Exercise description: Output every record word for word.

Segment Start: Provided data

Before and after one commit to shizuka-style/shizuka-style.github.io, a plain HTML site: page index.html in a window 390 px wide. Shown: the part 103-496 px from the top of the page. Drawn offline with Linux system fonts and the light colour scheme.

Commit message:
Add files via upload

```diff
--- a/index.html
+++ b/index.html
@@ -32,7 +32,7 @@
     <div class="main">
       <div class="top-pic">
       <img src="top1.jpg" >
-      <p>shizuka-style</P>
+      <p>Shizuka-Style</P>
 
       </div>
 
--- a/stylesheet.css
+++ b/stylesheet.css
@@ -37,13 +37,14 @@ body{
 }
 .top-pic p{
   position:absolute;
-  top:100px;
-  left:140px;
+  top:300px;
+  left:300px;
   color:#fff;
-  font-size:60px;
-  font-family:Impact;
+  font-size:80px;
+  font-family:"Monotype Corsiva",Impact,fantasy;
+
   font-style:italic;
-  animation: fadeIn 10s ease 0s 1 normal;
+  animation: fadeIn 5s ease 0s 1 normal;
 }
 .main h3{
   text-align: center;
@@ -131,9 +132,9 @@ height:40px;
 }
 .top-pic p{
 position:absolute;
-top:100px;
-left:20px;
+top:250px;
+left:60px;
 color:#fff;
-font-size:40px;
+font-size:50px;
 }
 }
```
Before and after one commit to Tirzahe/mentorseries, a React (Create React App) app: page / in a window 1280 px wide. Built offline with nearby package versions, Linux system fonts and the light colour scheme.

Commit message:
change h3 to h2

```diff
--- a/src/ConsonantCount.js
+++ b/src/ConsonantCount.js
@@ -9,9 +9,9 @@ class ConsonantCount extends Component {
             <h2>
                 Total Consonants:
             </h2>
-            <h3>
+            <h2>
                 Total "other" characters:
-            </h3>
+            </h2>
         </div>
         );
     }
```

Segment End: Provided data

Response:
Before and after one commit to shizuka-style/shizuka-style.github.io, a plain HTML site: page index.html in a window 390 px wide. Shown: the part 103-496 px from the top of the page. Drawn offline with Linux system fonts and the light colour scheme.

Commit message:
Add files via upload

```diff
--- a/index.html
+++ b/index.html
@@ -32,7 +32,7 @@
     <div class="main">
       <div class="top-pic">
       <img src="top1.jpg" >
-      <p>shizuka-style</P>
+      <p>Shizuka-Style</P>
 
       </div>
 
--- a/stylesheet.css
+++ b/stylesheet.css
@@ -37,13 +37,14 @@ body{
 }
 .top-pic p{
   position:absolute;
-  top:100px;
-  left:140px;
+  top:300px;
+  left:300px;
   color:#fff;
-  font-size:60px;
-  font-family:Impact;
+  font-size:80px;
+  font-family:"Monotype Corsiva",Impact,fantasy;
+
   font-style:italic;
-  animation: fadeIn 10s ease 0s 1 normal;
+  animation: fadeIn 5s ease 0s 1 normal;
 }
 .main h3{
   text-align: center;
@@ -131,9 +132,9 @@ height:40px;
 }
 .top-pic p{
 position:absolute;
-top:100px;
-left:20px;
+top:250px;
+left:60px;
 color:#fff;
-font-size:40px;
+font-size:50px;
 }
 }
```
Before and after one commit to Tirzahe/mentorseries, a React (Create React App) app: page / in a window 1280 px wide. Built offline with nearby package versions, Linux system fonts and the light colour scheme.

Commit message:
change h3 to h2

```diff
--- a/src/ConsonantCount.js
+++ b/src/ConsonantCount.js
@@ -9,9 +9,9 @@ class ConsonantCount extends Component {
             <h2>
                 Total Consonants:
             </h2>
-            <h3>
+            <h2>
                 Total "other" characters:
-            </h3>
+            </h2>
         </div>
         );
     }
```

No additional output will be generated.